PREVENTION AND TREATMENTS
WILL LAA CLOSURE CURE MY ATRIAL FIBRILLATION?
Until the LARIAT procedure, there has not been a non-surgical method of closing the LAA to isolate the electrical activity that can contribute to AF. When combined with pulmonary vein isolation (PVI), studies have shown an improvement in freedom from AF versus performing PVI only.2
ATRIAL FIBRILLATION, LAA CLOSURE, AND STROKE
If your doctor believes you are at risk for a stroke because of blood clots in your LAA, then you may be treated with blood-thinner medications (anticoagulants) and other medications that help regulate your heartbeat. If these medications are ineffective or if you cannot tolerate them, your doctor may recommend an LAA closure procedure.
LAA closure is an option for patients who may be unable to take blood-thinning medications to prevent blood clots caused by atrial fibrillation. The blood thinner may have caused new bleeding. Or, with warfarin (Coumadin), the dosage may be difficult to regulate. Despite being on blood-thinner medications, some people still have problems with blood clots. Your doctor may recommend LAA closure as a potential option.

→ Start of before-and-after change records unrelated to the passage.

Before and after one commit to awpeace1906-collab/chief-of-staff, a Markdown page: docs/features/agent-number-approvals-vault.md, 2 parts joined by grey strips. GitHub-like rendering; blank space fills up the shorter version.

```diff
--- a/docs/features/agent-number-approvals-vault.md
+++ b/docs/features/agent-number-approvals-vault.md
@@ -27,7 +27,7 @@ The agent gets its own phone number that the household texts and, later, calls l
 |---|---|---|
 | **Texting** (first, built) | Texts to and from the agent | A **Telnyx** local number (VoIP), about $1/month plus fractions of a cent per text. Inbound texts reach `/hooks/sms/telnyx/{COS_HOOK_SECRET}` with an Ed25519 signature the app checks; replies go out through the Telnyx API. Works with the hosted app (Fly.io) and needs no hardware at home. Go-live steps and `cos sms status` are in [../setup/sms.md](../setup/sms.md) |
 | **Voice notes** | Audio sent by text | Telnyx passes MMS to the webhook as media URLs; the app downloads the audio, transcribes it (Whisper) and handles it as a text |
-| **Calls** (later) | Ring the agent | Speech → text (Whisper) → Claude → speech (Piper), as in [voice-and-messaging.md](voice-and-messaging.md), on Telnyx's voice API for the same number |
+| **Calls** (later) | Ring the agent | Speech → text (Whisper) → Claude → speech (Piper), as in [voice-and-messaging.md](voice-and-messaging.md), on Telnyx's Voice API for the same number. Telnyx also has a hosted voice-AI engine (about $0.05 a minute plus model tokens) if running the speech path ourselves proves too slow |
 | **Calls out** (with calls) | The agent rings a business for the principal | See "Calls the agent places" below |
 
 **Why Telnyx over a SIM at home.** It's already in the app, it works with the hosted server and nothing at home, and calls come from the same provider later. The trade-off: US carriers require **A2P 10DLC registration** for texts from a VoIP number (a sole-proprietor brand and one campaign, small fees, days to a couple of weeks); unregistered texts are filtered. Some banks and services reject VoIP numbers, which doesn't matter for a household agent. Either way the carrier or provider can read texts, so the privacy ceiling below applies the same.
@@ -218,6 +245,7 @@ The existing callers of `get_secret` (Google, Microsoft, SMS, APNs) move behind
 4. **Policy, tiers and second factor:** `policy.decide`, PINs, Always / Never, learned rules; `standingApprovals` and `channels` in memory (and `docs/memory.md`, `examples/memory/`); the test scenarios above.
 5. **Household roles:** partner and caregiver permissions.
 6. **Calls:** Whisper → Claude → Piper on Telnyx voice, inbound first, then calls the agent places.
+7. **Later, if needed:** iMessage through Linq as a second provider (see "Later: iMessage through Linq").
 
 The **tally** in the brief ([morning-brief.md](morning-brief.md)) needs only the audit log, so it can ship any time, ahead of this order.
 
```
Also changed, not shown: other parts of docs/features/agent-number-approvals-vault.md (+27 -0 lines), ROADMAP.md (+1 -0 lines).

HOW DOES LAA CLOSURE REDUCE THE RISK OF STROKE?
By reducing the risk of blood clots, LAA closure can prevent stroke, or at least reduce the risk of stroke.3 The procedure works by closing off the left atrial appendage (the sac where blood clots form in the heart). The type of stroke brought about by a blood clot (including a blood clot caused by Afib) is known as an ischemic stroke. Ischemic strokes account for nearly 90 percent of all strokes.
OTHER METHODS OF PREVENTION AND TREATMENTS
The goals of treating Afib are: to restore your heart rhythm to normal; to maintain a normal heart rhythm and prevent recurrence of the irregular rhythm; to protect against blood clots that lead to stroke. Three options are typically considered in the treatment of Afib.
Antiarrhythmic drugs can help control irregular heart rhythm, and anticoagulant drugs can help patients with Afib avoid blood clots and stroke. For some patients, drugs alone are a sufficient treatment.
Electrical cardioversion is a process in which the patient receives an electrical shock on the outside of the chest to “reset” the irregular heart rhythm back to normal.
Catheter ablation involves inserting a catheter (a narrow plastic tube) into a small incision at the patient’s thigh, neck or arm and gently guiding it to the heart. The catheter delivers radio waves, light waves, or intense cold to create scar tissue that helps stop erratic electrical signals originating in the pulmonary veins from traveling elsewhere in the heart.
These non-surgical procedures do not remove or close off the left atrial appendage (LAA) that may be contributing to the irregular heart rhythm of Afib.
The third option is a kind of surgery called a maze procedure. There are several variations of the maze procedure; all involve the surgeon closing or removing the LAA and using a series of small incisions—or the application of energy—to create carefully located scarring on the heart. The scars interfere with the transmission of electrical impulses.
One type of maze procedure has long been considered the “gold standard” for treating Afib, but all are complex open-chest surgeries.
1 Onalan O, Crystal E. Left atrial appendage exclusion for stroke prevention in patients with nonrheumatic atrial fibrillation. Stroke. 2007;38(suppl 2):624-630. doi:10.1161/01.STR.0000250166.06949.95.
2 Lakkireddy D, Mahankali AS, Kanmanthareddy A, et al. Left atrial appendage ligation and ablation for persistent atrial fibrillation (The LAALA-AF Registry). JACCCEP. 2015;1(3):153-160.
3 Sievert H, Rasekh A, Bartus K, et al. Left atrial appendage ligation in nonvalvular atrial fibrillation patients at high risk for embolic events with ineligibility for oral anticoagulation. JACCCEP. 2015:1(6):465-474.